Adobe moves up Flash fix, will patch bug today

Chrome users went to head of the line, got update last week

Adobe has accelerated the delivery of a patch for a critical vulnerability in Flash and will ship the fix today, rather than next week as originally scheduled.

Chrome users, however, got the patch three days ago, one of the benefits of an April Google-Adobe deal.

The bug, which Adobe acknowledged Sept. 13, can be used by attackers to commandeer machines running the popular media player. According to the US-CERT (United States Computer Emergency Readiness Team) hackers can exploit the vulnerability by enticing users to a malicious Web site, or by getting them to open rigged PDF or Microsoft Word documents.

Adobe last week called the ongoing attacks "targeted" and "limited," and aimed only at Windows users. Security vendors have also unearthed in-the-wild threats leveraging the Flash bug.

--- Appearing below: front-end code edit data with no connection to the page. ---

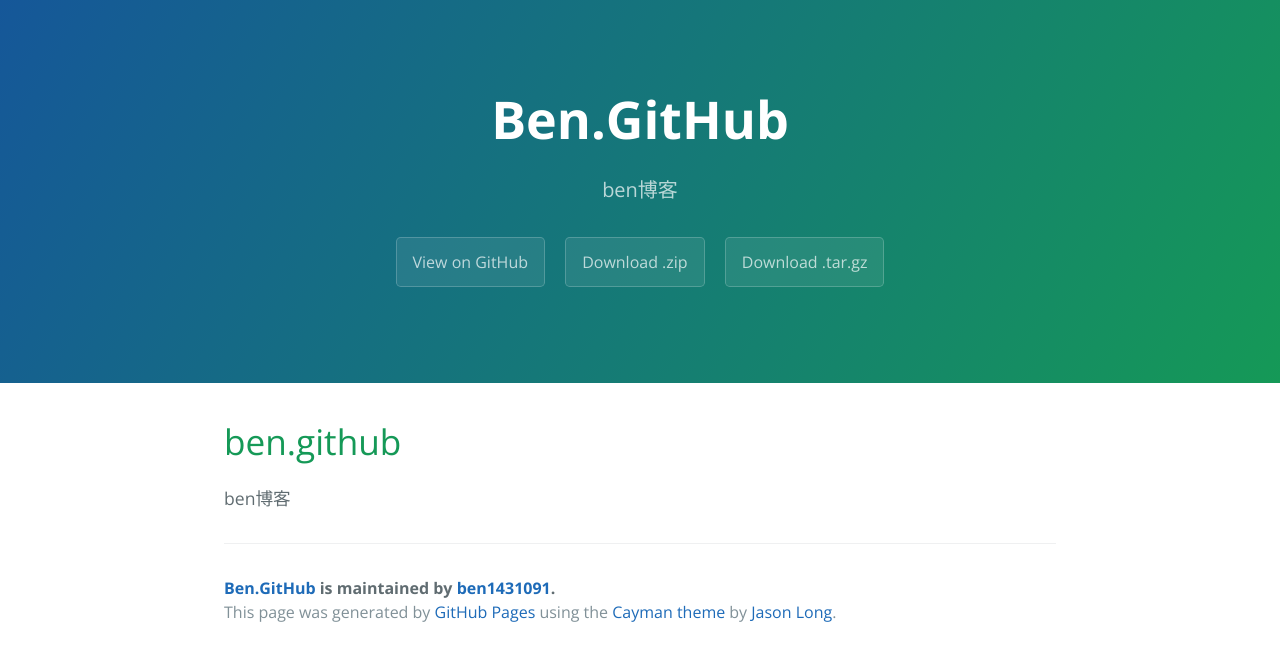
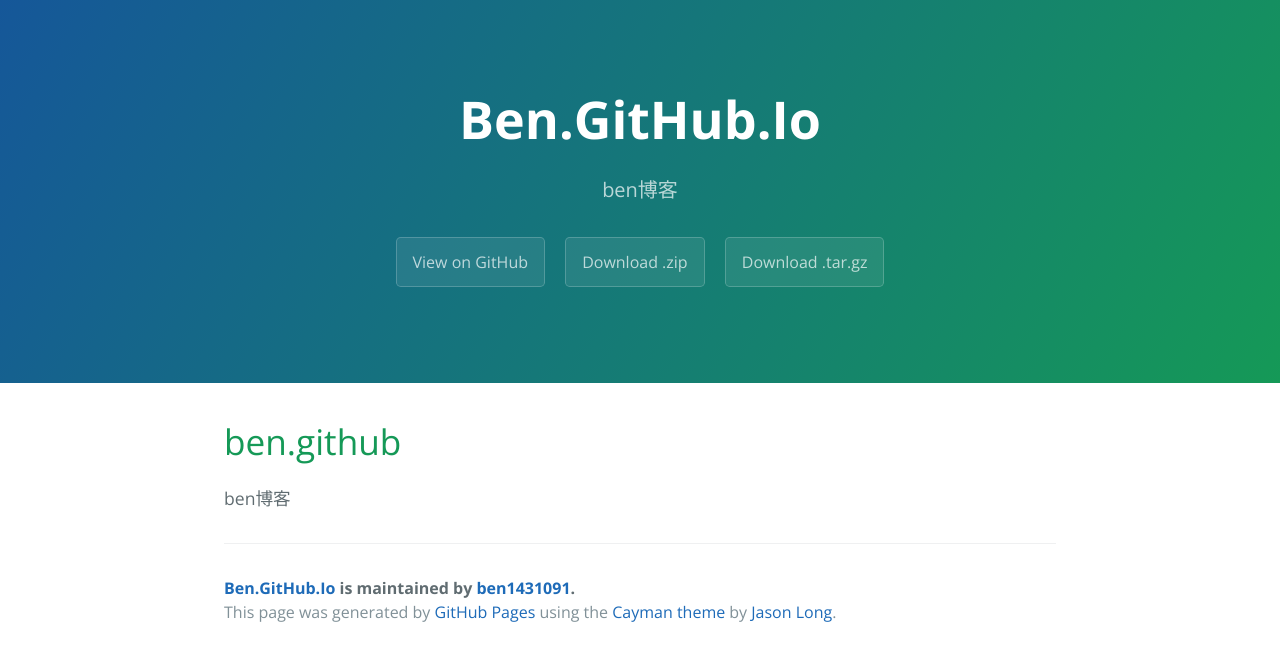
Before and after one commit to ben1431091/ben1431091.github.io, a plain HTML site: page index.html in a window 1280 px wide. Drawn offline with nearby package versions, Linux system fonts and the light colour scheme.

Commit message:
Create gh-pages branch via GitHub

```diff
--- a/index.html
+++ b/index.html
@@ -2,7 +2,7 @@
 <html lang="en-us">
   <head>
     <meta charset="UTF-8">
-    <title>Ben.GitHub by ben1431091</title>
+    <title>Ben.GitHub.Io by ben1431091</title>
     <meta name="viewport" content="width=device-width, initial-scale=1">
     <link rel="stylesheet" type="text/css" href="stylesheets/normalize.css" media="screen">
     <link href='http://fonts.googleapis.com/css?family=Open+Sans:400,700' rel='stylesheet' type='text/css'>
@@ -11,11 +11,11 @@
   </head>
   <body>
     <section class="page-header">
-      <h1 class="project-name">Ben.GitHub</h1>
+      <h1 class="project-name">Ben.GitHub.Io</h1>
       <h2 class="project-tagline">ben博客</h2>
-      <a href="https://github.com/ben1431091/ben.github" class="btn">View on GitHub</a>
-      <a href="https://github.com/ben1431091/ben.github/zipball/master" class="btn">Download .zip</a>
-      <a href="https://github.com/ben1431091/ben.github/tarball/master" class="btn">Download .tar.gz</a>
+      <a href="https://github.com/ben1431091/ben.github.io" class="btn">View on GitHub</a>
+      <a href="https://github.com/ben1431091/ben.github.io/zipball/master" class="btn">Download .zip</a>
+      <a href="https://github.com/ben1431091/ben.github.io/tarball/master" class="btn">Download .tar.gz</a>
     </section>
 
     <section class="main-content">
@@ -25,7 +25,7 @@
 <p>ben博客</p>
 
       <footer class="site-footer">
-        <span class="site-footer-owner"><a href="https://github.com/ben1431091/ben.github">Ben.GitHub</a> is maintained by <a href="https://github.com/ben1431091">ben1431091</a>.</span>
+        <span class="site-footer-owner"><a href="https://github.com/ben1431091/ben.github.io">Ben.GitHub.Io</a> is maintained by <a href="https://github.com/ben1431091">ben1431091</a>.</span>
 
         <span class="site-footer-credits">This page was generated by <a href="https://pages.github.com">GitHub Pages</a> using the <a href="https://github.com/jasonlong/cayman-theme">Cayman theme</a> by <a href="https://twitter.com/jasonlong">Jason Long</a>.</span>
       </footer>
--- a/params.json
+++ b/params.json
@@ -1 +1 @@
-{"name":"Ben.GitHub","tagline":"ben博客","body":"# ben.github\r\nben博客\r\n","google":"","note":"Don't delete this file! It's used internally to help with page regeneration."}
+{"name":"Ben.GitHub.Io","tagline":"ben博客","body":"# ben.github\r\nben博客\r\n","google":"","note":"Don't delete this file! It's used internally to help with page regeneration."}
```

On the day it disclosed the vulnerability, Adobe said it would issue a patch during the week of Sept. 27. Last Friday, however, the company announced it would instead update Flash today.

Adobe did not give a reason for the schedule change. One possibility is that attacks have increased: Vendors weigh attack numbers and trends when they make decisions about whether to release an emergency update and when.

But people running Chrome don't have to wait for today's patch.

Last April, Google and Adobe struck a deal that lets the former bundle Adobe's Flash plug-in with Chrome and upgrade the plug-in using the browser's own silent updater.

On Friday, Google released Chrome 6.0.472.62 with a patched Flash. That means Adobe gave the fix to Google, and then Google to Chrome users, at least three days before handing it out to others.

Although Adobe's Reader and Acrobat also contain the Flash bug, their patch plans have not changed; both are still slated for an update sometime during the week of Oct. 4, Adobe repeated Friday.

Gregg Keizer covers Microsoft, security issues, Apple, Web browsers and general technology breaking news for Computerworld. Follow Gregg on Twitter at @gkeizer or subscribe to Gregg's RSS feed . His e-mail address is .

Read more about malware and vulnerabilities in Computerworld's Malware and Vulnerabilities Topic Center.

Copyright © 2010 IDG Communications, Inc.

It’s time to break the ChatGPT habit
Shop Tech Products at Amazon